__Exercise__.
Nothing in the data may be omitted; output it all verbatim.

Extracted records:
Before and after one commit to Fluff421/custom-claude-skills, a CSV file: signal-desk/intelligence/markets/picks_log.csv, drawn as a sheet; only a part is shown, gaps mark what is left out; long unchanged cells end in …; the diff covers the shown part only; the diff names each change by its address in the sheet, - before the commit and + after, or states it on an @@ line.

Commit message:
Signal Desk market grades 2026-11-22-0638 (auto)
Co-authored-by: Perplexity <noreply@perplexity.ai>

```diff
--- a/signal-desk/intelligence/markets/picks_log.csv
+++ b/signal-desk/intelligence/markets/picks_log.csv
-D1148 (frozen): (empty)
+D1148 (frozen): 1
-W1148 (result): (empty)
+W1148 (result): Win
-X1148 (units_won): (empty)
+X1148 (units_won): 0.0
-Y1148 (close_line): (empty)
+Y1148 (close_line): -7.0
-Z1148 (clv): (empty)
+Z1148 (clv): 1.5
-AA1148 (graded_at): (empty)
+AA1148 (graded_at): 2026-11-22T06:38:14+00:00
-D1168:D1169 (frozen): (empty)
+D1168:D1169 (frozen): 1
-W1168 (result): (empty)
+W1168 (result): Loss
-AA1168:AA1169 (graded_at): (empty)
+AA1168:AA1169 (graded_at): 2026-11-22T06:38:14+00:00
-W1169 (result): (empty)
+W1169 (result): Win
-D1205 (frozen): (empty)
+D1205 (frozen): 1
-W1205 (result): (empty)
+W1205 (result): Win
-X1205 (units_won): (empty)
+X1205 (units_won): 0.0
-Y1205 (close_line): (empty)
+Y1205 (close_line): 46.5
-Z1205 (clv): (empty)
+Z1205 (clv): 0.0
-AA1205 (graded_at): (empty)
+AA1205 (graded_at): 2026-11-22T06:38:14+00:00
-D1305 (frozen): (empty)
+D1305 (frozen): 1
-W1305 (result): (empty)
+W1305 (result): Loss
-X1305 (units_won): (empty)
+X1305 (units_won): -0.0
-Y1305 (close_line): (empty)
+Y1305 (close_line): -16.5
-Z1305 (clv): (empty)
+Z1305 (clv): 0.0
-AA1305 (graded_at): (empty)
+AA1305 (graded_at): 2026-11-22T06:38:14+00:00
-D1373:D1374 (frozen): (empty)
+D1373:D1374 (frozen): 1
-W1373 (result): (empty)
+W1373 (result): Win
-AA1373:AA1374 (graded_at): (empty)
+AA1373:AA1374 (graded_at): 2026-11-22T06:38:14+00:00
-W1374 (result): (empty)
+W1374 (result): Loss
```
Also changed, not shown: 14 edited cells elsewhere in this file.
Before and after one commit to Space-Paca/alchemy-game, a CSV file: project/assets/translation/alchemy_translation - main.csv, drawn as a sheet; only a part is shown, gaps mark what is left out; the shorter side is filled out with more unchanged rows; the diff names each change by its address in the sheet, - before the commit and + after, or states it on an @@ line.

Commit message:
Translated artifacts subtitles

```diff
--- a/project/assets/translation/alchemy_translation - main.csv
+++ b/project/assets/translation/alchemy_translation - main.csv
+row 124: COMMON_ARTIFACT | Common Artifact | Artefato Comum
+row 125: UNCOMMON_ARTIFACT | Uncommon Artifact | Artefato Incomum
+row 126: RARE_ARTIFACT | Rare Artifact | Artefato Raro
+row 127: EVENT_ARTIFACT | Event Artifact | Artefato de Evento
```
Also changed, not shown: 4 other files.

__Result__.
Before and after one commit to Fluff421/custom-claude-skills, a CSV file: signal-desk/intelligence/markets/picks_log.csv, drawn as a sheet; only a part is shown, gaps mark what is left out; long unchanged cells end in …; the diff covers the shown part only; the diff names each change by its address in the sheet, - before the commit and + after, or states it on an @@ line.

Commit message:
Signal Desk market grades 2026-11-22-0638 (auto)
Co-authored-by: Perplexity <noreply@perplexity.ai>

```diff
--- a/signal-desk/intelligence/markets/picks_log.csv
+++ b/signal-desk/intelligence/markets/picks_log.csv
-D1148 (frozen): (empty)
+D1148 (frozen): 1
-W1148 (result): (empty)
+W1148 (result): Win
-X1148 (units_won): (empty)
+X1148 (units_won): 0.0
-Y1148 (close_line): (empty)
+Y1148 (close_line): -7.0
-Z1148 (clv): (empty)
+Z1148 (clv): 1.5
-AA1148 (graded_at): (empty)
+AA1148 (graded_at): 2026-11-22T06:38:14+00:00
-D1168:D1169 (frozen): (empty)
+D1168:D1169 (frozen): 1
-W1168 (result): (empty)
+W1168 (result): Loss
-AA1168:AA1169 (graded_at): (empty)
+AA1168:AA1169 (graded_at): 2026-11-22T06:38:14+00:00
-W1169 (result): (empty)
+W1169 (result): Win
-D1205 (frozen): (empty)
+D1205 (frozen): 1
-W1205 (result): (empty)
+W1205 (result): Win
-X1205 (units_won): (empty)
+X1205 (units_won): 0.0
-Y1205 (close_line): (empty)
+Y1205 (close_line): 46.5
-Z1205 (clv): (empty)
+Z1205 (clv): 0.0
-AA1205 (graded_at): (empty)
+AA1205 (graded_at): 2026-11-22T06:38:14+00:00
-D1305 (frozen): (empty)
+D1305 (frozen): 1
-W1305 (result): (empty)
+W1305 (result): Loss
-X1305 (units_won): (empty)
+X1305 (units_won): -0.0
-Y1305 (close_line): (empty)
+Y1305 (close_line): -16.5
-Z1305 (clv): (empty)
+Z1305 (clv): 0.0
-AA1305 (graded_at): (empty)
+AA1305 (graded_at): 2026-11-22T06:38:14+00:00
-D1373:D1374 (frozen): (empty)
+D1373:D1374 (frozen): 1
-W1373 (result): (empty)
+W1373 (result): Win
-AA1373:AA1374 (graded_at): (empty)
+AA1373:AA1374 (graded_at): 2026-11-22T06:38:14+00:00
-W1374 (result): (empty)
+W1374 (result): Loss
```
Also changed, not shown: 14 edited cells elsewhere in this file.
Before and after one commit to Space-Paca/alchemy-game, a CSV file: project/assets/translation/alchemy_translation - main.csv, drawn as a sheet; only a part is shown, gaps mark what is left out; the shorter side is filled out with more unchanged rows; the diff names each change by its address in the sheet, - before the commit and + after, or states it on an @@ line.

Commit message:
Translated artifacts subtitles

```diff
--- a/project/assets/translation/alchemy_translation - main.csv
+++ b/project/assets/translation/alchemy_translation - main.csv
+row 124: COMMON_ARTIFACT | Common Artifact | Artefato Comum
+row 125: UNCOMMON_ARTIFACT | Uncommon Artifact | Artefato Incomum
+row 126: RARE_ARTIFACT | Rare Artifact | Artefato Raro
+row 127: EVENT_ARTIFACT | Event Artifact | Artefato de Evento
```
Also changed, not shown: 4 other files.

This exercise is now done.